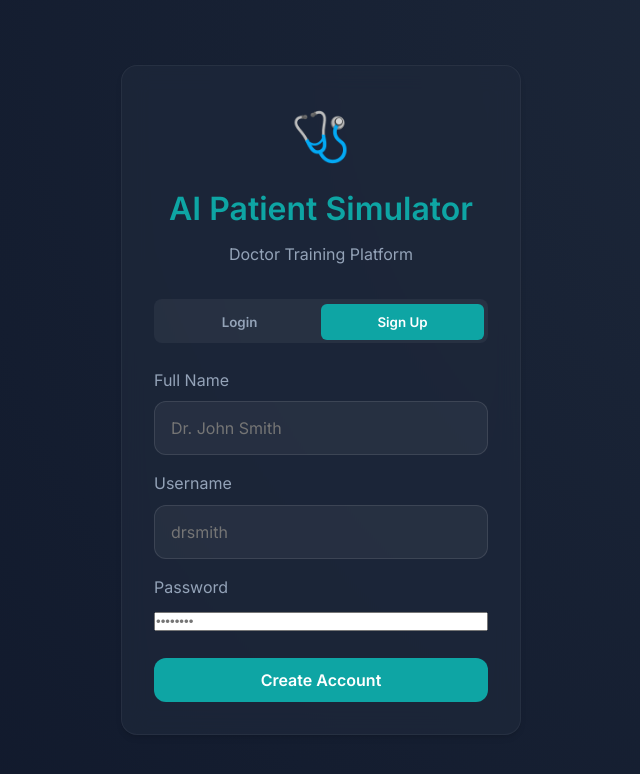
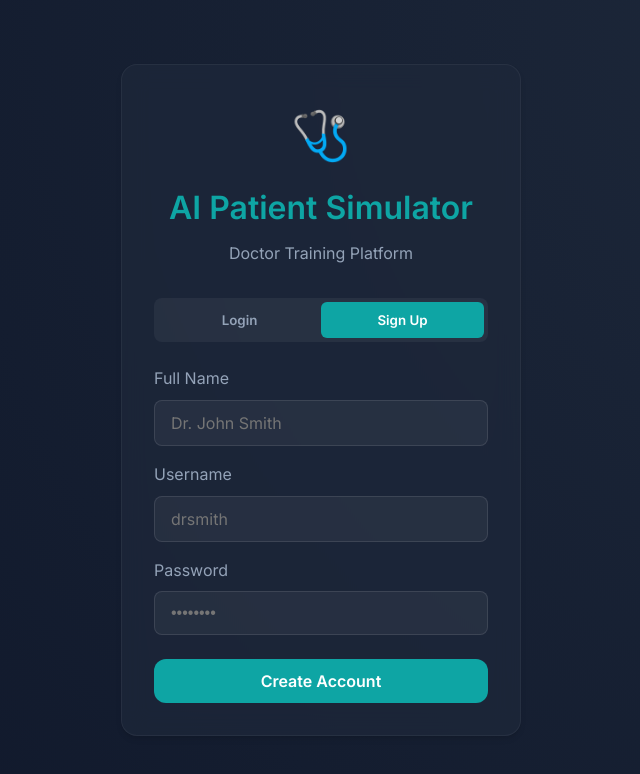
Before and after one commit to ami4go/ICAPP, a React (Vite) app in the folder frontend/: page / in a window 1280 px wide. Both pictures are taken after a click on the button "Sign Up". Shown: the top 774 px of the page, without its empty margins (319-959 px from the left). Built offline with nearby package versions, Linux system fonts and the light colour scheme; no server answers.

Commit message:
Fix: Input field styling in AuthPage

```diff
--- a/frontend/src/components/AuthPage.jsx
+++ b/frontend/src/components/AuthPage.jsx
@@ -101,7 +101,16 @@ const AuthPage = ({ onAuthSuccess }) => {
                                 value={name}
                                 onChange={(e) => setName(e.target.value)}
                                 placeholder="Dr. John Smith"
-                                style={{ width: '100%' }}
+                                style={{
+                                    width: '100%',
+                                    boxSizing: 'border-box',
+                                    padding: '0.75rem 1rem',
+                                    background: 'rgba(255, 255, 255, 0.05)',
+                                    border: '1px solid rgba(255, 255, 255, 0.1)',
+                                    borderRadius: '8px',
+                                    color: 'white',
+                                    fontSize: '1rem'
+                                }}
                                 required={!isLogin}
                             />
                         </div>
@@ -116,7 +125,16 @@ const AuthPage = ({ onAuthSuccess }) => {
                             value={username}
                             onChange={(e) => setUsername(e.target.value)}
                             placeholder="drsmith"
-                            style={{ width: '100%' }}
+                            style={{
+                                width: '100%',
+                                boxSizing: 'border-box',
+                                padding: '0.75rem 1rem',
+                                background: 'rgba(255, 255, 255, 0.05)',
+                                border: '1px solid rgba(255, 255, 255, 0.1)',
+                                borderRadius: '8px',
+                                color: 'white',
+                                fontSize: '1rem'
+                            }}
                             required
                         />
                     </div>
@@ -130,7 +148,16 @@ const AuthPage = ({ onAuthSuccess }) => {
                             value={password}
                             onChange={(e) => setPassword(e.target.value)}
                             placeholder="••••••••"
-                            style={{ width: '100%' }}
+                            style={{
+                                width: '100%',
+                                boxSizing: 'border-box',
+                                padding: '0.75rem 1rem',
+                                background: 'rgba(255, 255, 255, 0.05)',
+                                border: '1px solid rgba(255, 255, 255, 0.1)',
+                                borderRadius: '8px',
+                                color: 'white',
+                                fontSize: '1rem'
+                            }}
                             required
                         />
                     </div>
```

┄┄┄┄┄┄┄┄┄┄┄┄┄┄┄┄┄┄┄┄

▸ **What you have to do**
Copy all lines from the material above that hold the word "AuthPage".

▸ **Response area**
Fix: Input field styling in AuthPage
--- a/frontend/src/components/AuthPage.jsx
+++ b/frontend/src/components/AuthPage.jsx
@@ -101,7 +101,16 @@ const AuthPage = ({ onAuthSuccess }) => {
@@ -116,7 +125,16 @@ const AuthPage = ({ onAuthSuccess }) => {
@@ -130,7 +148,16 @@ const AuthPage = ({ onAuthSuccess }) => {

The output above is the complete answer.